It was time to renew the vehicle registration on my car with Minnesota Driver and Vehicle Services. (Yes, in most states we’re talking about the DMV, but since Minnesota always has to be different, here it’s DVS.) DVS is getting into the 21st century, and they’ve started emailing out the renewal notices instead of sending paper copies. And, the email included a QR code for me to jump-start the renewal process. Cool!
So, I scanned the code (off my Mac screen) with my iPhone, and started the process. (Maybe it’s possible for the Mac to read QR codes out of an on-screen PDF… I should investigate that.)
At the end of the process, since I was paying with my debit card, I got a pop-up alert from my bank’s app about the transaction. I would have ignored that, but I got two alerts from the bank. Worried I had double-submitted, I jumped over to the bank app. No, it was fine; the second charge was just the 2.15% credit card processing fee the DVS website had warned me about.

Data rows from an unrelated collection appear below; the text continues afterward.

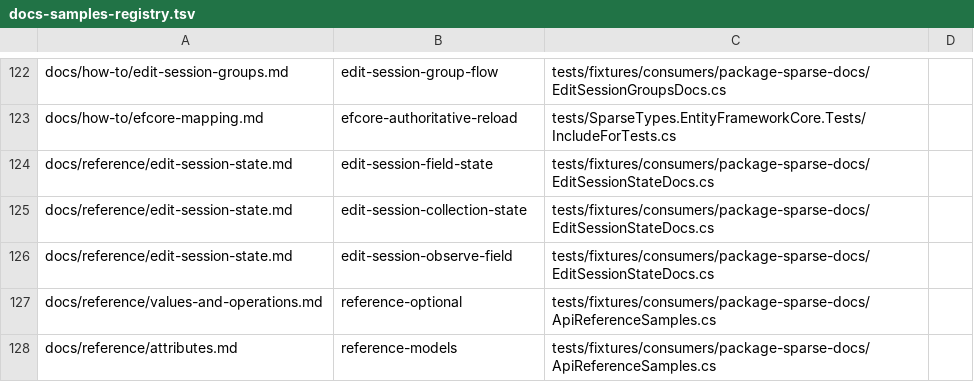
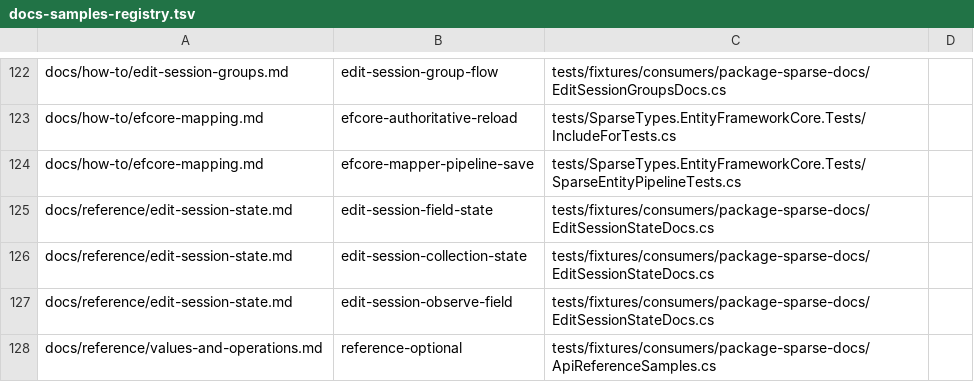
Before and after one commit to arika0093/SparseTypes, a TSV file: .github/workflows/scripts/docs-samples-registry.tsv, drawn as a sheet; only a part is shown, gaps mark what is left out; the shorter side is filled out with more unchanged rows; the diff names each change by its address in the sheet, - before the commit and + after, or states it on an @@ line.

Commit message:
Replace callback save pipeline with mapper execution
Move the EF Core save lifecycle into SparseEntityMapper so callers can provide a DbContext, a generated change set, and an entity filter without repeating projection, rebase, apply, persistence, readback, key assignment, and optional session reconciliation. Keep semantic rebase conflicts separate from EF concurrency exceptions, which continue to propagate to the caller. Remove the callback-only SavePipeline API and migrate its consumers, docs, fixtures, and API approvals to the mapper-managed flow.

```diff
--- a/.github/workflows/scripts/docs-samples-registry.tsv
+++ b/.github/workflows/scripts/docs-samples-registry.tsv
+row 124: docs/how-to/efcore-mapping.md | efcore-mapper-pipeline-save | tests/SparseTypes.EntityFrameworkCore.Tests/SparseEntityPipelineTests.cs
```
Also changed, not shown: 27 other files.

But now… oh no! I had been completing all of the process in the Code Scanner app, so the little “back” link at the top left of my iPhone screen took me back there, which of course forgot about that complex series of web form screens I had just stepped through, and blithely displayed the camera again for me to scan a new code. Damn! Was the process complete? Probably. I hope so. I opened up my email and saw a confirmation from DVS, so presumably everything was finished. But I won’t know for sure until I get my tabs in the mail. Ugh.
Now see, here’s the thing I keep forgetting in the moment. When you scan a QR code with Code Scanner, and that QR code is a web URL, Code Scanner opens the page in its own embedded browser. But there’s a little button at the bottom right to open the page in Safari.
If you have the foresight (or memory) to tap on that little Safari compass icon as soon as you’ve scanned a QR code, all will be well with the world. But if you’re just focused on whatever you’re trying to do with the web page you’ve just opened, it’s really easy to ignore the subtle interface differences between the two apps.
I shouldn’t have to play “Can you spot the differences?” like this is a kids’ placemat at a family restaurant in the 1980s. I shouldn’t have to remember to tap the Safari icon if I’m about to embark on a seven-part journey through the minds of the lowest-bid contractors who won the job to develop a government website.
Apple needs to understand how its products are used in the real world.